Is your sunscreen killing the ocean?


Some of the ingredients in sunscreen are proven to be killing coral reefs. Source: Shutterstock

THE basic rules of the beach are: don’t swim directly after you’ve eaten, don’t go too far out to sea and top up on sunscreen as often as possible.

Swimming after eating is so parents can grab an hour’s rest without having to watch out for their kids – everyone knows that.

Staying close to shore is for safety – that’s fine.

And applying sunscreen is to protect our skin from ultraviolet (UVA and UVB) rays, also very sensible.

But hold up… have you ever wondered what the dozens of chemicals in sun lotion may be doing to the world’s oceans?

Recent studies indicate some of the chemical ingredients commonly used in sunscreen are having a harmful effect on the ocean’s coral reefs and marine life.

Despite coral reefs covering just 0.2 percent of the seabed, it is believed these crucial and irreplaceable ecosystems are home to over 25 percent of the ocean’s marine life.

Findings by Raw Elements, a Hawaii-based sunscreen company, say 40 percent of both Hawaii’s and the Great Barrier Reef’s coral has suffered bleaching, while the Caribbean only has 15 percent of non-bleached coral left and Florida Keys has as little as one percent left.

Why? Sunscreen is one of the reasons.

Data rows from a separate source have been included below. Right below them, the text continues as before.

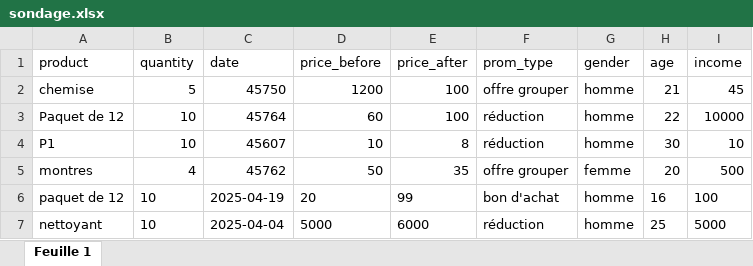
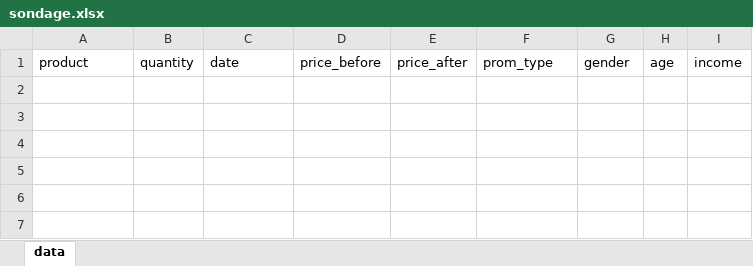
Before and after one commit to TsioryRasoloarijaona/preomotion_sondage, an Excel workbook: sondage.xlsx, sheet data, drawn as a sheet; values as stored, in another font and other column widths than the file's, no borders; the diff names each change by its address in the sheet, - before the commit and + after, or states it on an @@ line.

Commit message:
feat : data clean

```diff
--- a/sondage.xlsx (sheet data)
+++ b/sondage.xlsx (sheet data)
-sheet tab: Feuille 1
+sheet tab: data
-row 2: chemise | 5 | 45750 | 1200 | 100 | offre grouper | homme | 21 | 45
-row 3: Paquet de 12 | 10 | 45764 | 60 | 100 | réduction | homme | 22 | 10000
-row 4: P1 | 10 | 45607 | 10 | 8 | réduction | homme | 30 | 10
-row 5: montres | 4 | 45762 | 50 | 35 | offre grouper | femme | 20 | 500
-row 6: paquet de 12 | 10 | 2025-04-19 | 20 | 99 | bon d'achat | homme | 16 | 100
-row 7: nettoyant | 10 | 2025-04-04 | 5000 | 6000 | réduction | homme | 25 | 5000
```
Also changed, not shown: 2 other files.
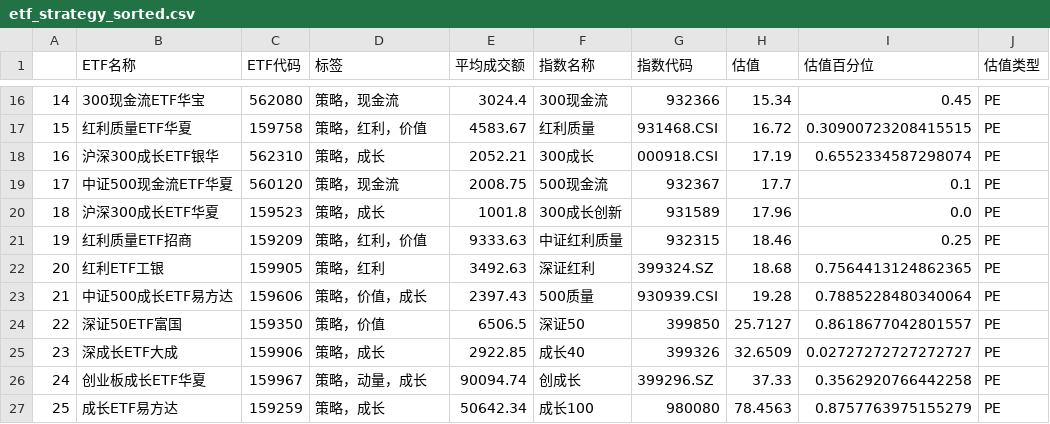
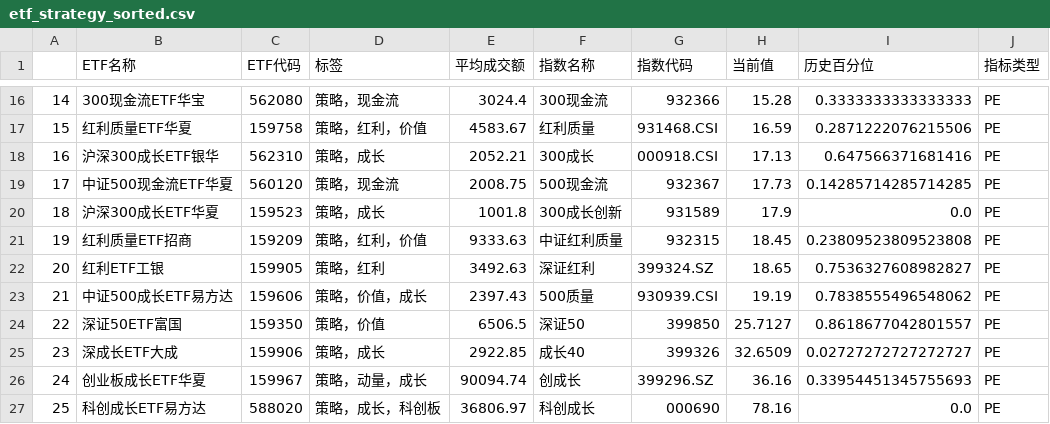
Before and after one commit to tcfh2016/anetf, a CSV file: mail/etf_strategy_sorted.csv, drawn as a sheet; only a part is shown, gaps mark what is left out; the diff covers the shown part only.

```diff
--- a/mail/etf_strategy_sorted.csv
+++ b/mail/etf_strategy_sorted.csv
@@ -1 +1 @@
-,ETF名称,ETF代码,标签,平均成交额,指数名称,指数代码,估值,估值百分位,估值类型
+,ETF名称,ETF代码,标签,平均成交额,指数名称,指数代码,当前值,历史百分位,指标类型
@@ -16,12 +16,12 @@
-14,300现金流ETF华宝,562080,策略，现金流,3024.4,300现金流,932366,15.34,0.45,PE
-15,红利质量ETF华夏,159758,策略，红利，价值,4583.67,红利质量,931468.CSI,16.72,0.30900723208415515,PE
-16,沪深300成长ETF银华,562310,策略，成长,2052.21,300成长,000918.CSI,17.19,0.6552334587298074,PE
-17,中证500现金流ETF华夏,560120,策略，现金流,2008.75,500现金流,932367,17.7,0.1,PE
-18,沪深300成长ETF华夏,159523,策略，成长,1001.8,300成长创新,931589,17.96,0.0,PE
-19,红利质量ETF招商,159209,策略，红利，价值,9333.63,中证红利质量,932315,18.46,0.25,PE
-20,红利ETF工银,159905,策略，红利,3492.63,深证红利,399324.SZ,18.68,0.7564413124862365,PE
-21,中证500成长ETF易方达,159606,策略，价值，成长,2397.43,500质量,930939.CSI,19.28,0.7885228480340064,PE
+14,300现金流ETF华宝,562080,策略，现金流,3024.4,300现金流,932366,15.28,0.3333333333333333,PE
+15,红利质量ETF华夏,159758,策略，红利，价值,4583.67,红利质量,931468.CSI,16.59,0.2871222076215506,PE
+16,沪深300成长ETF银华,562310,策略，成长,2052.21,300成长,000918.CSI,17.13,0.647566371681416,PE
+17,中证500现金流ETF华夏,560120,策略，现金流,2008.75,500现金流,932367,17.73,0.14285714285714285,PE
+18,沪深300成长ETF华夏,159523,策略，成长,1001.8,300成长创新,931589,17.9,0.0,PE
+19,红利质量ETF招商,159209,策略，红利，价值,9333.63,中证红利质量,932315,18.45,0.23809523809523808,PE
+20,红利ETF工银,159905,策略，红利,3492.63,深证红利,399324.SZ,18.65,0.7536327608982827,PE
+21,中证500成长ETF易方达,159606,策略，价值，成长,2397.43,500质量,930939.CSI,19.19,0.7838555496548062,PE
 22,深证50ETF富国,159350,策略，价值,6506.5,深证50,399850,25.7127,0.8618677042801557,PE
 23,深成长ETF大成,159906,策略，成长,2922.85,成长40,399326,32.6509,0.02727272727272727,PE
-24,创业板成长ETF华夏,159967,策略，动量，成长,90094.74,创成长,399296.SZ,37.33,0.3562920766442258,PE
-25,成长ETF易方达,159259,策略，成长,50642.34,成长100,980080,78.4563,0.8757763975155279,PE
+24,创业板成长ETF华夏,159967,策略，动量，成长,90094.74,创成长,399296.SZ,36.16,0.33954451345755693,PE
+25,科创成长ETF易方达,588020,策略，成长，科创板,36806.97,科创成长,000690,78.16,0.0,PE
```
Also changed, not shown: 39 edited cells elsewhere in this file, mail/etf_bond_sorted.csv, mail/etf_commodity_sorted.csv, 7 other files.
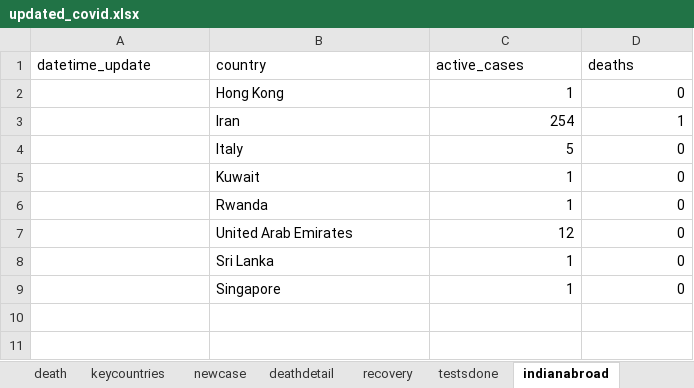
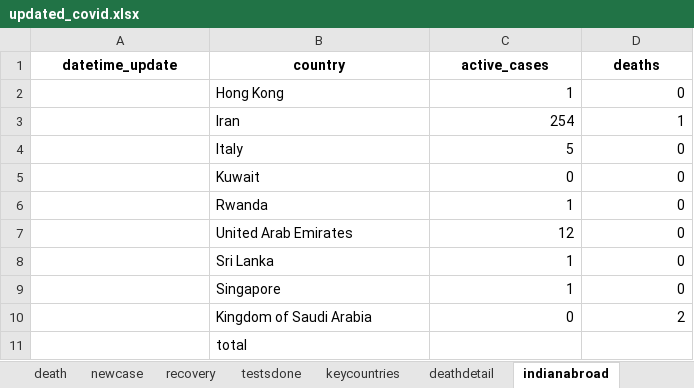
Before and after one commit to hisham2k9/covid_dash, an Excel workbook: updated_covid.xlsx, sheet indianabroad, drawn as a sheet; values as stored, in another font and other column widths than the file's, no borders; the diff names each change by its address in the sheet, - before the commit and + after, or states it on an @@ line.

```diff
--- a/updated_covid.xlsx (sheet indianabroad)
+++ b/updated_covid.xlsx (sheet indianabroad)
@@ sheet tab order changed: death | newcase | recovery | testsdone | keycountries | deathdetail | indianabroad @@
@@ A1:D1 bold: off → on, alignment: left → center @@
-C5 (active_cases): 1
+C5 (active_cases): 0
+row 10:  | Kingdom of Saudi Arabia | 0 | 2
+row 11:  | total
```
Also changed, not shown: sheet newcase, sheet death, sheet recovery, sheet keycountries, sheet deathdetail, sheet testsdone, 24 other files.
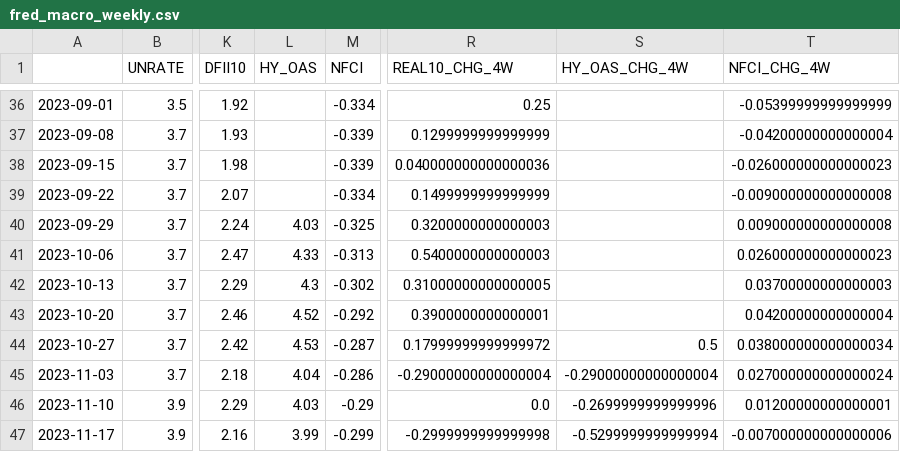
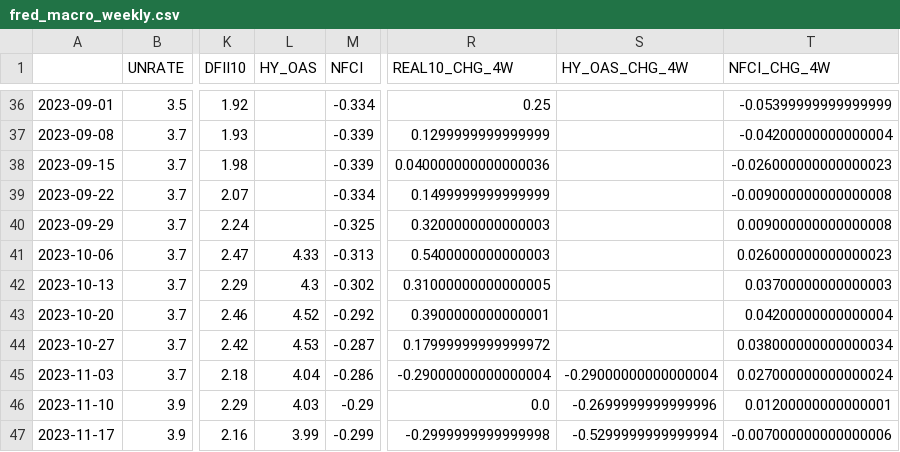
Before and after one commit to subin001893-cmyk/stock-scanner-results, a CSV file: latest/fred_macro_weekly.csv, drawn as a sheet; only a part is shown, gaps mark what is left out; the diff names each change by its address in the sheet, - before the commit and + after, or states it on an @@ line.

```diff
--- a/latest/fred_macro_weekly.csv
+++ b/latest/fred_macro_weekly.csv
-L40 (HY_OAS): 4.03
+L40 (HY_OAS): (empty)
-S44 (HY_OAS_CHG_4W): 0.5
+S44 (HY_OAS_CHG_4W): (empty)
```
Also changed, not shown: latest/weekly_results.csv, 5 other files.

According to Peggy Orenstein at The New York Times, up to 14,000 tons of sunscreen is deposited in the oceans and absorbed by coral reefs annually. This is the equivalent of around 32 million bottles of sunscreen being dumped into the sea each year.

The absorption adds to the irreversible bleaching and destruction of these delicate and vital aquatic ranges. And the result is the death of precious marine life, which in turn disrupts the ocean’s complex ecosystem and harms the tourism industry.

One of the most harmful polluting chemicals found in most big brand sunscreens is oxybenzone.

While it protects human skin from burning, it bleaches coral and slows down any chance of recovery.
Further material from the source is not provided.